== Segment start ==

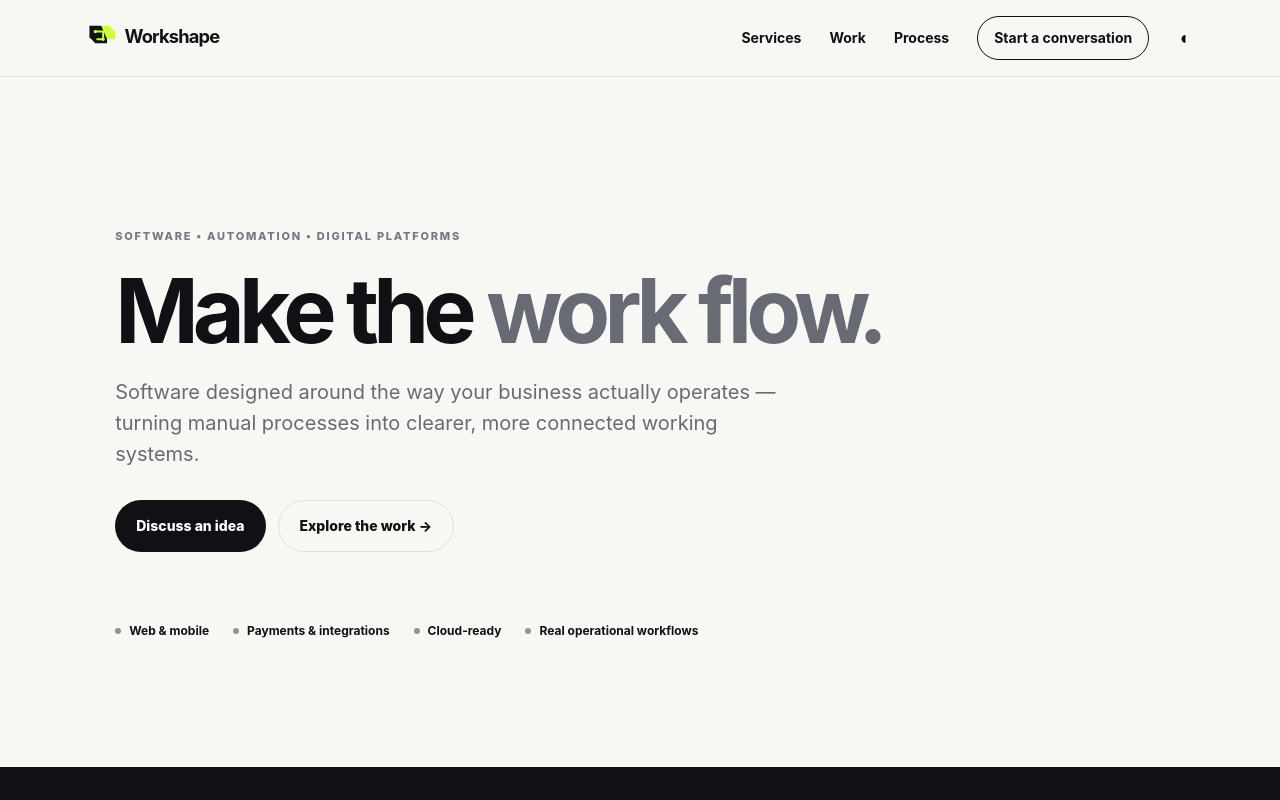
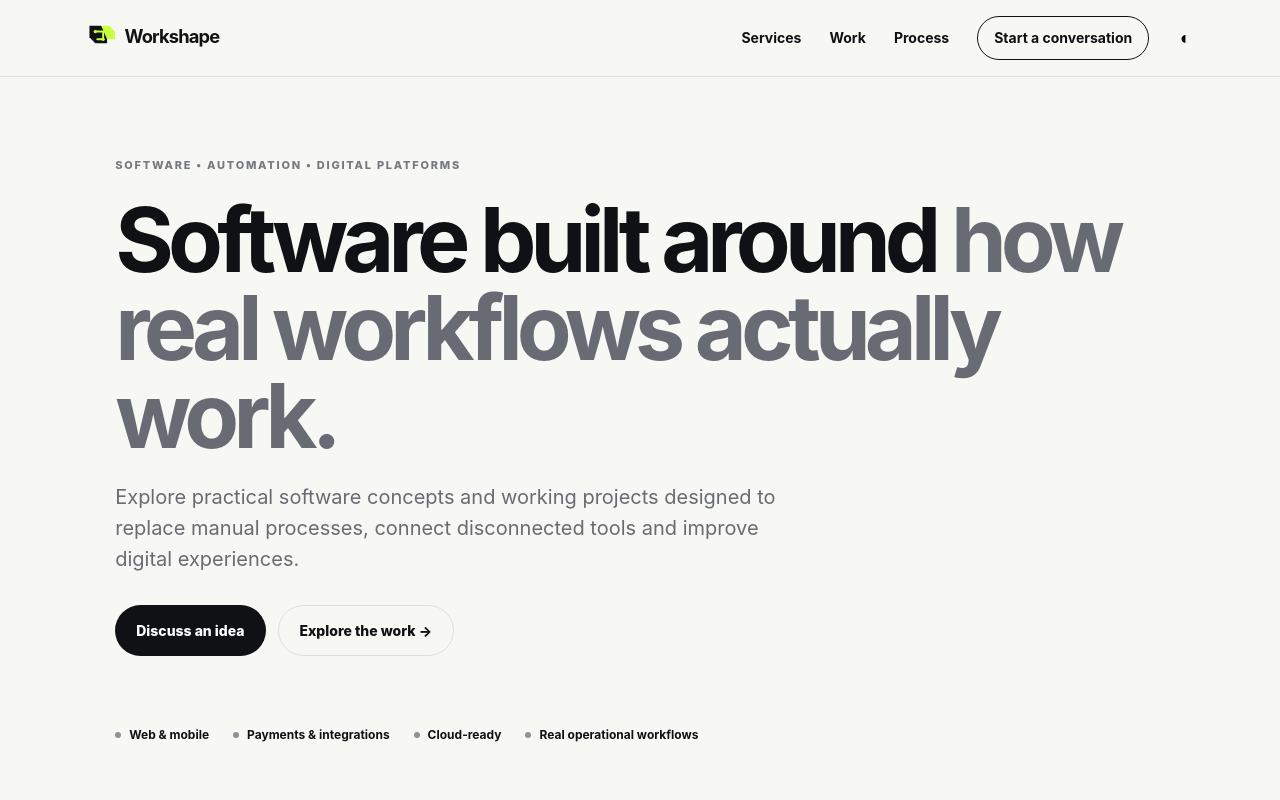
Before and after one commit to Christopher-Mokolare/business-software, an Angular app: page / in a window 1280 px wide. Shown: the top 800 px of the page. Built offline with nearby package versions, Linux system fonts and the light colour scheme.

Commit message:
Update Workshape homepage hero copy

```diff
--- a/src/app/pages/home.component.ts
+++ b/src/app/pages/home.component.ts
@@ -7,8 +7,8 @@ import { RouterLink } from '@angular/router';
   template: `
 <section class="hero">
   <div class="eyebrow">SOFTWARE • AUTOMATION • DIGITAL PLATFORMS</div>
-  <h1>Make the <em>work flow.</em></h1>
-  <p class="hero-copy">Software designed around the way your business actually operates — turning manual processes into clearer, more connected working systems.</p>
+  <h1>Software built around <em>how real workflows actually work.</em></h1>
+  <p class="hero-copy">Explore practical software concepts and working projects designed to replace manual processes, connect disconnected tools and improve digital experiences.</p>
   <div class="actions"><a class="button primary" routerLink="/contact">Discuss an idea</a><a class="button ghost" routerLink="/work">Explore the work →</a></div>
   <div class="proof"><span>Web & mobile</span><span>Payments & integrations</span><span>Cloud-ready</span><span>Real operational workflows</span></div>
 </section>
```
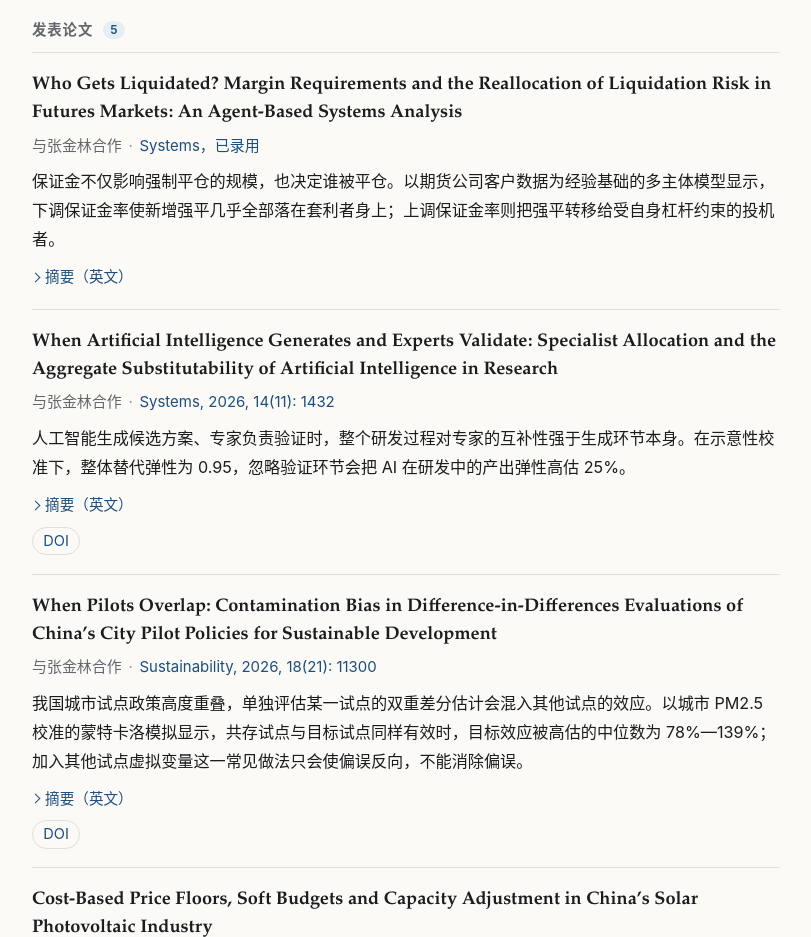
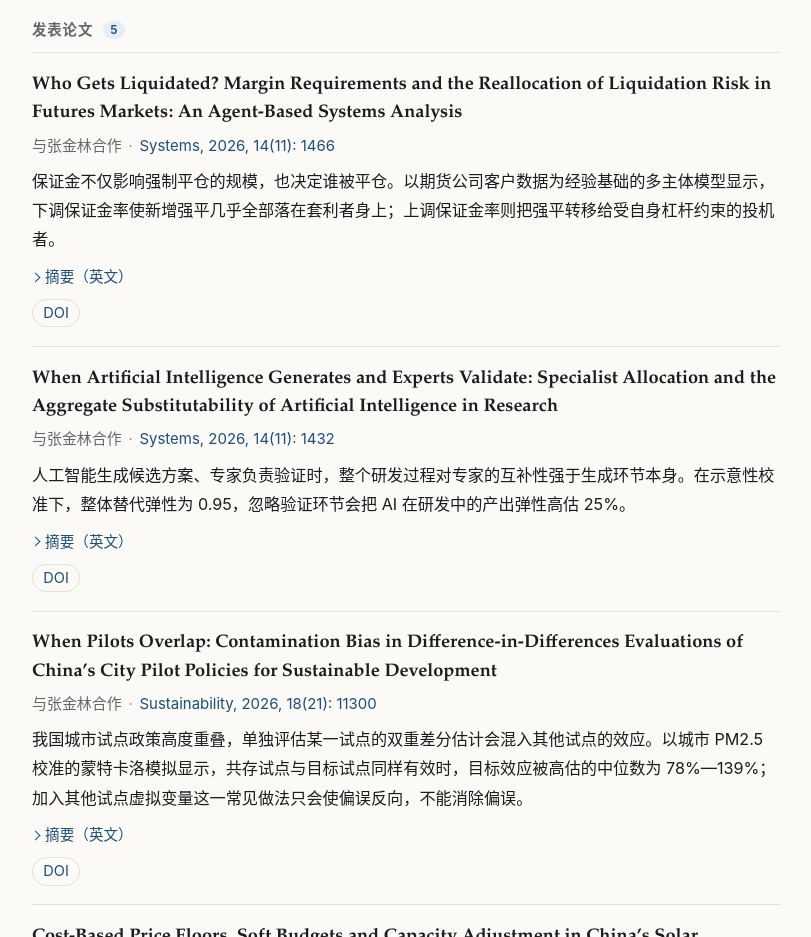
Before and after one commit to CharlesChengGithub/charleschenggithub.github.io, a plain HTML site: page docs/zh/index.html in a window 1280 px wide. Shown: the part 1040-1977 px from the top of the page, without its empty margins (404-1215 px from the left). Drawn offline with Linux system fonts and the light colour scheme.

Commit message:
Mark margin-liquidation paper as published in Systems 14(11) 1466
Co-Authored-By: Claude Opus 5.5 <noreply@anthropic.com>

```diff
--- a/docs/zh/index.html
+++ b/docs/zh/index.html
@@ -64,13 +64,13 @@
       <article class="paper" id="margin-liquidation">
   <h4 class="paper-title">
 Who Gets Liquidated? Margin Requirements and the Reallocation of Liquidation Risk in Futures Markets: An Agent-Based Systems Analysis  </h4>
-  <p class="paper-meta"><span>与张金林合作</span><span class="sep" aria-hidden="true">·</span><span class="status status-published"><em>Systems</em>，已录用</span></p>
+  <p class="paper-meta"><span>与张金林合作</span><span class="sep" aria-hidden="true">·</span><span class="status status-published"><em>Systems</em>, 2026, 14(11): 1466</span></p>
 <p class="paper-summary">保证金不仅影响强制平仓的规模，也决定谁被平仓。以期货公司客户数据为经验基础的多主体模型显示，下调保证金率使新增强平几乎全部落在套利者身上；上调保证金率则把强平转移给受自身杠杆约束的投机者。</p>  <div class="paper-actions">
     <details>
       <summary>摘要（英文）</summary>
       <div class="abstract"><p>Margin requirements are usually judged by how much forced liquidation they prevent. They also shape who is liquidated. Futures margins cap leverage before positions are opened and trigger margin calls afterward, binding different traders through different constraints. We model speculators and leveraged arbitrageurs interacting through margin calls and price impact. Client data from a Chinese futures brokerage show that trading directions are more concentrated than chance (LSV measure 0.0079, p &lt; 0.001). We derive margin-call thresholds analytically and evaluate results over 100 feasible points in a 16-dimensional parameter space (35,000 paths). Cutting the margin rate from 8% to 4% is lose–lose: liquidation rises at every point, almost entirely among arbitrageurs, and mispricing widens at 95% of points. Within 100 periods, raising the rate to 20% reduces liquidation while increasing mispricing incidence and shifting liquidation to speculators bound by their own leverage limits. Exchanging the roles’ constraints reverses the shift, showing that it tracks the constraint configuration rather than the arbitrage role. At high margins, herding accompanies higher speculator leverage and greater liquidation. Margin policy should be assessed by whose leverage constraint it tightens.</p></div>
     </details>
-  </div>
+<a class="chip" href="https://doi.org/10.3390/systems14111466">DOI</a>  </div>
 </article>
 
       <article class="paper" id="ai-validation">
```
Also changed, not shown: docs/index.html (+2 -2 lines), 3 other files.
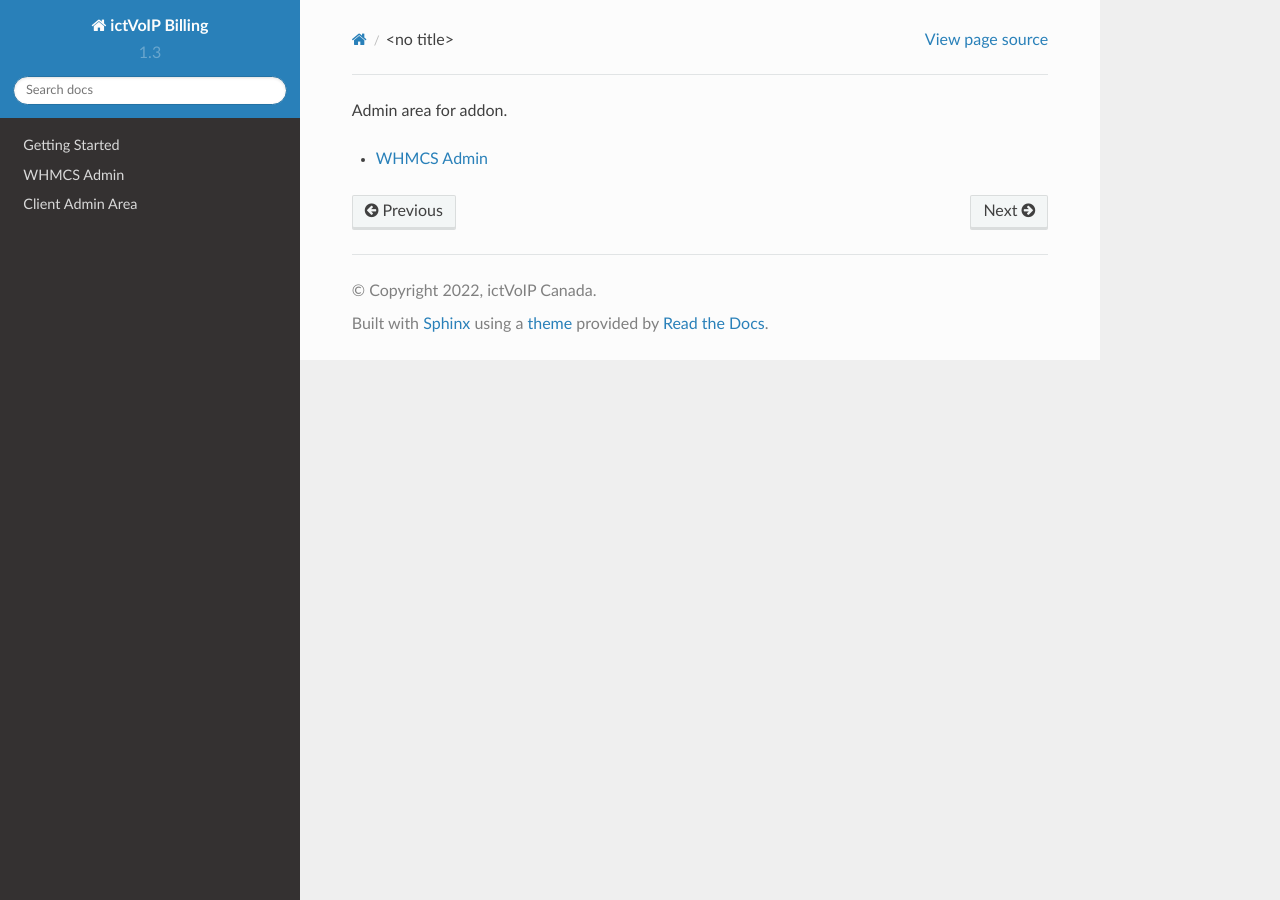
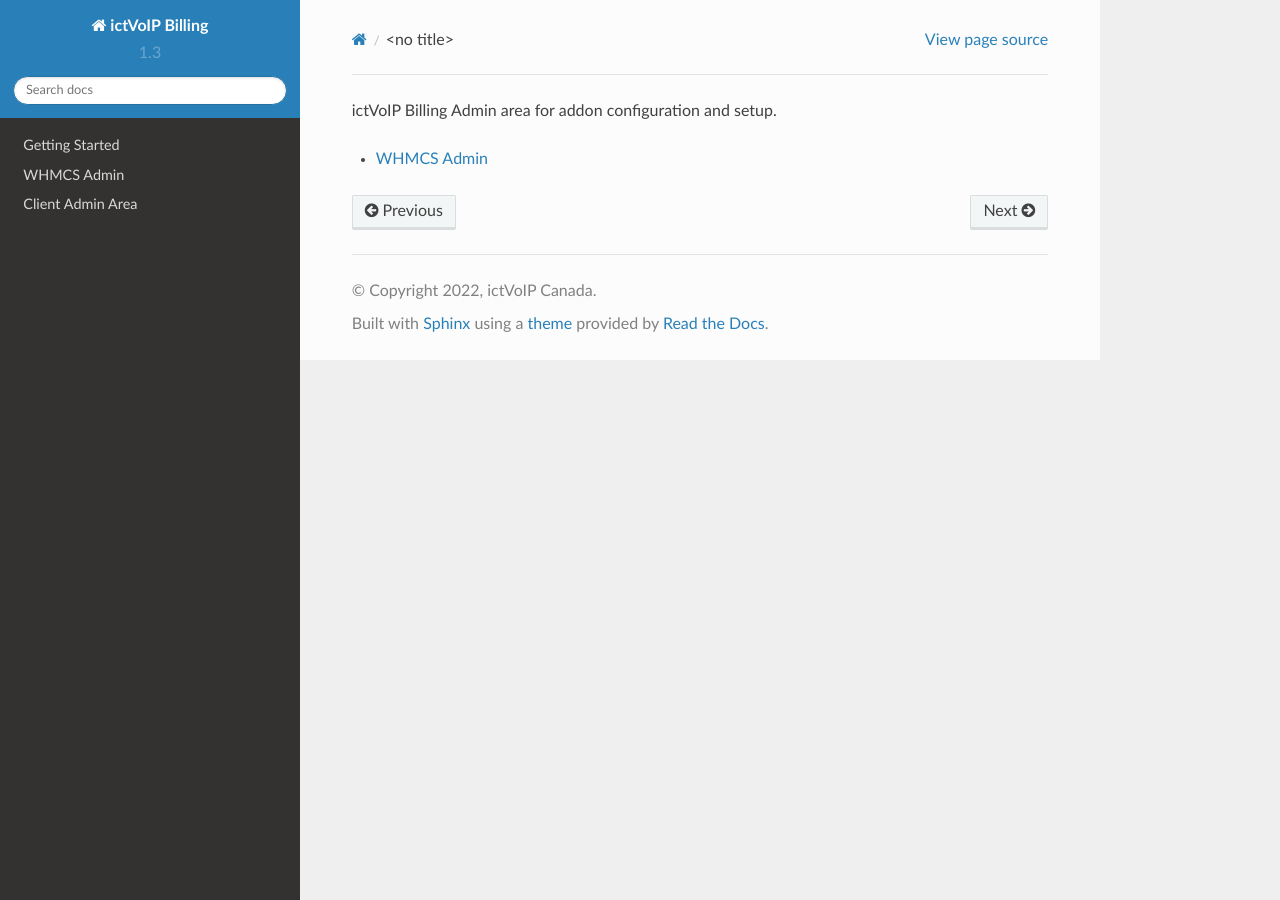
Before and after one commit to ictvoip/ictvoip-docs, a Sphinx documentation site: the page built from docs/source/admin.rst, in a window 1280 px wide. Built offline with Sphinx 7.4.7 and the Read the Docs theme 2.0.0, drawn with Linux system fonts in a browser that asks for light colours; pages that are not in the unit, such as notebooks, are missing from menus.

Commit message:
Update admin.rst

```diff
--- a/docs/source/admin.rst
+++ b/docs/source/admin.rst
@@ -1,4 +1,4 @@
-Admin area for addon.
+ictVoIP Billing Admin area for addon configuration and setup.
 
 .. toctree::
   :maxdepth: 3
```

== Segment end ==

[Exercise brief]
Scan the material above. Copy each line that holds the word "working".

[The answer]
-  <p class="hero-copy">Software designed around the way your business actually operates — turning manual processes into clearer, more connected working systems.</p>
+  <p class="hero-copy">Explore practical software concepts and working projects designed to replace manual processes, connect disconnected tools and improve digital experiences.</p>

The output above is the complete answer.